Listed entries:

+--

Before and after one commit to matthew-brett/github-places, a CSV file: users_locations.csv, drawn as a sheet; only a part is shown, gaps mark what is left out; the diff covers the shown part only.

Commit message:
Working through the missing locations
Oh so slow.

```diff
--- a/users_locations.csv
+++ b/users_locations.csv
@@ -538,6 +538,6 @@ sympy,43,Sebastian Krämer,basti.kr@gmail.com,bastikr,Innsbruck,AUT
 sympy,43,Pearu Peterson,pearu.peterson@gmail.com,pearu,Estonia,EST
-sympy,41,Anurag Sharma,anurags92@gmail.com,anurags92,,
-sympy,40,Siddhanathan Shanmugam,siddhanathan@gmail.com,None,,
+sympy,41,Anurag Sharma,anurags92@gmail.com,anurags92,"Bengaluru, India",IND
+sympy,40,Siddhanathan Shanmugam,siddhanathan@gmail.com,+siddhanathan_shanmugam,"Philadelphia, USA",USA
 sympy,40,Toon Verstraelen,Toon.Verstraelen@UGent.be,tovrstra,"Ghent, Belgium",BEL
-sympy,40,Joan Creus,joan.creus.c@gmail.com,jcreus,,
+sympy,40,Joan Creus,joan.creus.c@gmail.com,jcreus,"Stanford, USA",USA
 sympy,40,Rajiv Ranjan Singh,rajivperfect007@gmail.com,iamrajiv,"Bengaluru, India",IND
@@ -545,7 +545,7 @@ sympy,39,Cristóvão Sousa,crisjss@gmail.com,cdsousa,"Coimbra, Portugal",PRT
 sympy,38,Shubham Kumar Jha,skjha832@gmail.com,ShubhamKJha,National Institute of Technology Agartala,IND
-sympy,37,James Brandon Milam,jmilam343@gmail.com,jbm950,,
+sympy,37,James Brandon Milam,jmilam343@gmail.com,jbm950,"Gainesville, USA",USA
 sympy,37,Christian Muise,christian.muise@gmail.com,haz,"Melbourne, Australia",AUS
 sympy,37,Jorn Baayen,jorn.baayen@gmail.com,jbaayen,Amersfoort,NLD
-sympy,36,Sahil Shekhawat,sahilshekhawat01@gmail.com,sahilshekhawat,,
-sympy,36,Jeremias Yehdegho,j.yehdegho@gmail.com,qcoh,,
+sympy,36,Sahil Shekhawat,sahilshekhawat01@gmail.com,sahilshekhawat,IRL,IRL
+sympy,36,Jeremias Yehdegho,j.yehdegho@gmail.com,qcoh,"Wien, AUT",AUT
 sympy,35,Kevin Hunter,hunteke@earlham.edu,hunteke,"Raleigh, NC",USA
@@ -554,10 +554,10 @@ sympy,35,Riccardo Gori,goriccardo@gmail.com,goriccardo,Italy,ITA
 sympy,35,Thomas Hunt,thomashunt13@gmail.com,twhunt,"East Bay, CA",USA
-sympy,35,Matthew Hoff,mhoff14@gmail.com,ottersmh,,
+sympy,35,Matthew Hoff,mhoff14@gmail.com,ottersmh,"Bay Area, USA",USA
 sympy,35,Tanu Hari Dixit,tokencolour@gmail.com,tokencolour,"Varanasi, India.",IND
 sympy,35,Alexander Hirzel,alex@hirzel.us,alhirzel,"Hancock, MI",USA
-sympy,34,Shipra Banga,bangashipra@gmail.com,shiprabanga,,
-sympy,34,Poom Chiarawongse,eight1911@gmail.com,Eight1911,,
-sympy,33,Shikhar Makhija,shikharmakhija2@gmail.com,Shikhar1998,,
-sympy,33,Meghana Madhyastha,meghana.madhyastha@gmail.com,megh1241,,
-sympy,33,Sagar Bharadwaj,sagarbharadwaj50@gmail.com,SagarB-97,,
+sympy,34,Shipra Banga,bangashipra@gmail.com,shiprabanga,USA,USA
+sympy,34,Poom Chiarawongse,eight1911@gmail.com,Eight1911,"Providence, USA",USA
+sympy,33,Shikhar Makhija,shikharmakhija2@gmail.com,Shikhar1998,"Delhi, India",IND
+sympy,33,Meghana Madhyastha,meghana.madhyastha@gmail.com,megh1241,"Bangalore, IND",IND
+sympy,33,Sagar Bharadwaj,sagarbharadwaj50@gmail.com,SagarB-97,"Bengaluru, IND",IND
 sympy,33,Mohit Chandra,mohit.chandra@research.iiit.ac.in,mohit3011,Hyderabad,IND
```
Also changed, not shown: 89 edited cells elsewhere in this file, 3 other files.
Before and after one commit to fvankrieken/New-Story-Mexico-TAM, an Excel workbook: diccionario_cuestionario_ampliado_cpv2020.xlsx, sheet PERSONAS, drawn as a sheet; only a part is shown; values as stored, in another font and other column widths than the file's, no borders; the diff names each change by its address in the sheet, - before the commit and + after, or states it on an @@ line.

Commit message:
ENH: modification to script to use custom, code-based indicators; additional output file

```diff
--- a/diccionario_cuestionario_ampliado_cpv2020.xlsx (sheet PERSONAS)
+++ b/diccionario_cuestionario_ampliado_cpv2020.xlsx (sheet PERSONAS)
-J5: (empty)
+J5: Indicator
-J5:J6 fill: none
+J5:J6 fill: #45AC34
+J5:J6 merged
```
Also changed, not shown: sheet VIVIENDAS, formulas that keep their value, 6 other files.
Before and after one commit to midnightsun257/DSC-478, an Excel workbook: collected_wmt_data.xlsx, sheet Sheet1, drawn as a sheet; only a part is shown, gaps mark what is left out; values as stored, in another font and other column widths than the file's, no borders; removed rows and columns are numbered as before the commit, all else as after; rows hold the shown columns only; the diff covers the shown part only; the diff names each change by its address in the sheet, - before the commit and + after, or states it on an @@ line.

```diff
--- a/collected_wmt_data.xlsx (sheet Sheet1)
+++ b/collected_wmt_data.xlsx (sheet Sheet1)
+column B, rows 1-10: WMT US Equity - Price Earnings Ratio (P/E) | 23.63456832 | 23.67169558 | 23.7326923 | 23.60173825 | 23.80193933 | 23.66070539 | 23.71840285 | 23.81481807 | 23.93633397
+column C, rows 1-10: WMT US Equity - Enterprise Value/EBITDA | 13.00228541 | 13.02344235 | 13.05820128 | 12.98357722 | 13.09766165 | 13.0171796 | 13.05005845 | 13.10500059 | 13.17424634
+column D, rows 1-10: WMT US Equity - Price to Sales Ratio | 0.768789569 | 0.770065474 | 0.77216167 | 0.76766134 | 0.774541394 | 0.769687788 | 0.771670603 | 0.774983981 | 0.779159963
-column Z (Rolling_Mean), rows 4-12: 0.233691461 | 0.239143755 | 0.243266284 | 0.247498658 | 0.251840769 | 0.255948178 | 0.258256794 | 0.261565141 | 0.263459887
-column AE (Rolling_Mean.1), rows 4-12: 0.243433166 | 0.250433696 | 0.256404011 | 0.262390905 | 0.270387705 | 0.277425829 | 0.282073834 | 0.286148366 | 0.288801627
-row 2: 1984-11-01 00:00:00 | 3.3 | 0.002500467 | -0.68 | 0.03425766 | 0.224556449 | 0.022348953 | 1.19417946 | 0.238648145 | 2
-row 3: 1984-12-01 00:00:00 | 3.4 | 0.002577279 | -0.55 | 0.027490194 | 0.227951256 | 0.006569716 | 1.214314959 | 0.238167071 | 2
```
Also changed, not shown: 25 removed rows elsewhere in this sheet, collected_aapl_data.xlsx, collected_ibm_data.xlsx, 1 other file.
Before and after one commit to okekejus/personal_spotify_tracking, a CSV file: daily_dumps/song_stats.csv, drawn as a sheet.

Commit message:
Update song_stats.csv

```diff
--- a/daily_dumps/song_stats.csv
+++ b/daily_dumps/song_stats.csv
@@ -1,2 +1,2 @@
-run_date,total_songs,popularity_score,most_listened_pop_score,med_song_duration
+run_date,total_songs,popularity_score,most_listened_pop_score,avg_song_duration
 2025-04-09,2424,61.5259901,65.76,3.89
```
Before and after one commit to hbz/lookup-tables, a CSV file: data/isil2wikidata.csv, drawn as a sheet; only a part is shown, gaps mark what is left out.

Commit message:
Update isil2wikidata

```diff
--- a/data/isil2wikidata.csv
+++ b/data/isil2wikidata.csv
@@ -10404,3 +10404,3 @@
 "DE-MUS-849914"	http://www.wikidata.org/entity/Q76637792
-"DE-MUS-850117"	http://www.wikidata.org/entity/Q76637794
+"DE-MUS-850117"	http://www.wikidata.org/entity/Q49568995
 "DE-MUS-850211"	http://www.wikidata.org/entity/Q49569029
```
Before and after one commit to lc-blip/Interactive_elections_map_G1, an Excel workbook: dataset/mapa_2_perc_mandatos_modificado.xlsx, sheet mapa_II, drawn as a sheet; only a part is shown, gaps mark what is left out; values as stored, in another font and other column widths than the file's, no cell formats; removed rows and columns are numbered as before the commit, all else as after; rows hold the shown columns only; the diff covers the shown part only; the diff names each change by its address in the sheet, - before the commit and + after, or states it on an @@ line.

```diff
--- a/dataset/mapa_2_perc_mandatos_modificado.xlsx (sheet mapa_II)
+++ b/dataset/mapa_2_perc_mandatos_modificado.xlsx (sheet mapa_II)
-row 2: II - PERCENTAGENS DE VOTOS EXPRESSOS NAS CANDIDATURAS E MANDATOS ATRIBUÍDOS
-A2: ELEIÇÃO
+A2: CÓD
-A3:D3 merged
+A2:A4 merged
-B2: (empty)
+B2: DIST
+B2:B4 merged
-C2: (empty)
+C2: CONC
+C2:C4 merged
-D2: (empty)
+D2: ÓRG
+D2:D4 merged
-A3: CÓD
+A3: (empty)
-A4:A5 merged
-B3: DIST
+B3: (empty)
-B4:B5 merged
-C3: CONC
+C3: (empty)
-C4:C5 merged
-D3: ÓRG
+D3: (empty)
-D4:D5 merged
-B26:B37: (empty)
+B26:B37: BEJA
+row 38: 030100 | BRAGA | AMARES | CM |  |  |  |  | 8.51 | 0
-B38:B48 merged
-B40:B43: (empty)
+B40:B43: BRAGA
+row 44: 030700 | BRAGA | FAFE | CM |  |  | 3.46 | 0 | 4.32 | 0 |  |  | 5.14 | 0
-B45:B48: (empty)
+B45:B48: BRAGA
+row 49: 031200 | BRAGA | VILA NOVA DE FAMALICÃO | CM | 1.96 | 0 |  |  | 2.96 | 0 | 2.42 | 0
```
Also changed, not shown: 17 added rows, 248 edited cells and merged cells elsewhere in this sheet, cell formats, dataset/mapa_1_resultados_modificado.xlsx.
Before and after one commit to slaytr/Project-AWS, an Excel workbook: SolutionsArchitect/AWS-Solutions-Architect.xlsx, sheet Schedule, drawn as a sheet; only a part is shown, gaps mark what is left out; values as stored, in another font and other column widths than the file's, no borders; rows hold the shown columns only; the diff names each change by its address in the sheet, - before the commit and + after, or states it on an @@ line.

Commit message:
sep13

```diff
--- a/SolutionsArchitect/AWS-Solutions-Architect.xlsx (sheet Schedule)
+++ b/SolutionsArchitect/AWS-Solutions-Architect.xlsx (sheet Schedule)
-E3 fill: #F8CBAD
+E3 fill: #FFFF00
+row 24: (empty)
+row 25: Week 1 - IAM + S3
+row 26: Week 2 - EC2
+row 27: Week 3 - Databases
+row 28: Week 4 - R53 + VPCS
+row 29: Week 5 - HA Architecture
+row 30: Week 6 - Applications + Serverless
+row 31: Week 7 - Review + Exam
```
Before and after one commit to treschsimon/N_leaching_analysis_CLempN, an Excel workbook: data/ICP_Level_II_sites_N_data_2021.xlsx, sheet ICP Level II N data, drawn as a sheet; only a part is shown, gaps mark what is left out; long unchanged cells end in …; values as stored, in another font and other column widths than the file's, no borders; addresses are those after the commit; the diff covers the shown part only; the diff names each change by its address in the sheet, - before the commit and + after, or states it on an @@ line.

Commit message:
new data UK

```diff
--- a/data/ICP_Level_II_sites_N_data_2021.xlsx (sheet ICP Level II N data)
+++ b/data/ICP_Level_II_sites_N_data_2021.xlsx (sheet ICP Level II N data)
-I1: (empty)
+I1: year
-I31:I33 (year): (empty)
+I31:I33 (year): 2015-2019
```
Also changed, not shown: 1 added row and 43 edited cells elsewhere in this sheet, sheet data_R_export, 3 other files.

+--

Task objective: Among the lines above, find those containing the word "http" and copy each.

Response box:
 "DE-MUS-849914"	http://www.wikidata.org/entity/Q76637792
-"DE-MUS-850117"	http://www.wikidata.org/entity/Q76637794
+"DE-MUS-850117"	http://www.wikidata.org/entity/Q49568995
 "DE-MUS-850211"	http://www.wikidata.org/entity/Q49569029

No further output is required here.